Edward Snowden, the former NSA contractor and wanted whistleblower, is officially a man without a country. He's reportedly still in Moscow's Sheremetyevo airport, and his American passport has been revoked as the U.S. and Russia square off over U.S. demands that he be sent back home to face charges. Which raises an intriguing question: Just how long can a person hang out, or, in this case hide out, in an international airport transit area?
Hollywood's version aside — see Tom Hanks in The Terminal — it's unlikely that anyone could exploit the limbo status of an airport transit zone for very long.
Incredibly, Snowden's precise whereabouts continue to be a secret: He's eluded the press several times, booking seats on various Aeroflot flights to Havana and then pulling a no-show. A day ago he was said to be at the Capsule Hotel, located in the transit zone at Moscow's Sheremetyevo Airport. Today, his whereabouts are still a mystery.
Rules on how long an international transit flier can stay in an airport without actually entering the country vary, of course, and while the Russian government's official posture is that Snowden is technically not on Russian soil, it's clear that the policies of the home country have a lot to do with how someone in his situation is treated.
The website of Sheremetyevo (flag carrier Aeroflot's home base) spells it out clearly: "While waiting for a connecting flight, foreign citizens can stay in Sheremetyevo for 24 hours with no Russian visa issued. The passenger should have a ticket from the airlines for the next flight with the places confirmed."
Then it goes on to say " If the flight change requires a stay in Sheremetyevo for more than 24 hours, foreign transit passengers can get an RF [Russian Federation] transit visa directly in the airport (if the ticket for continuation of the flight of the carrier and current identification documents are submitted)."
Of course, Snowden's plans for flying beyond Moscow are reportedly changing daily, and his documents are invalid, so this is plainly a flagrant violation that the Russians are choosing to ignore.
The general policy for global travel is that anyone who takes an international flight without the proper documentation is supposed to be sent straight back to where they came from — and the airline is supposed to pick up the tab since it was the airline's responsibility to vet the documents and to bar anyone from boarding who doesn't pass muster.

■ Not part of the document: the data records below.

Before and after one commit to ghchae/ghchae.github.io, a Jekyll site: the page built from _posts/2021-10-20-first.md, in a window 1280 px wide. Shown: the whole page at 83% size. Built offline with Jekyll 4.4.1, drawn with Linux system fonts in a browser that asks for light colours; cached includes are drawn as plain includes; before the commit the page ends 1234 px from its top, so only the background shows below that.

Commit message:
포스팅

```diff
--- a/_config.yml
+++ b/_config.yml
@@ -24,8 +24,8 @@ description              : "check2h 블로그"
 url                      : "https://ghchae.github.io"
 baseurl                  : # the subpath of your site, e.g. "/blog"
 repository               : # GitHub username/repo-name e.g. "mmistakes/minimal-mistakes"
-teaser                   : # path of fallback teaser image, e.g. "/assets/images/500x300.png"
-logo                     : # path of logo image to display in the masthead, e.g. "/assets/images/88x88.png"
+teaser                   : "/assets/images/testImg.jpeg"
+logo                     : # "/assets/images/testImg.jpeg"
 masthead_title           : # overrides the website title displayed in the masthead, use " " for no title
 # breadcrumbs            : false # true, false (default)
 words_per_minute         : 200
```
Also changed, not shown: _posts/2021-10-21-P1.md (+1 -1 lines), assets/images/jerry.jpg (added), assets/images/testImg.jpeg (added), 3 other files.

Curiously, that Tom Hanks movie, while based on the true story of a refugee stuck in limbo land at Charles De Gaulle Airport, was set at JFK airport, where such a scenario would be impossible. That's because U.S. airports, even major international hubs, lack the types of transit areas where Snowden is holed up.
Caroline O'Reilly, a spokesman for Airports Council North America, confirmed that this is the case: "There are no Moscow-style transit lounges at U.S. airports; all arriving international passengers must process through Customs on arrival, even if they are connecting to another flight, domestic or international."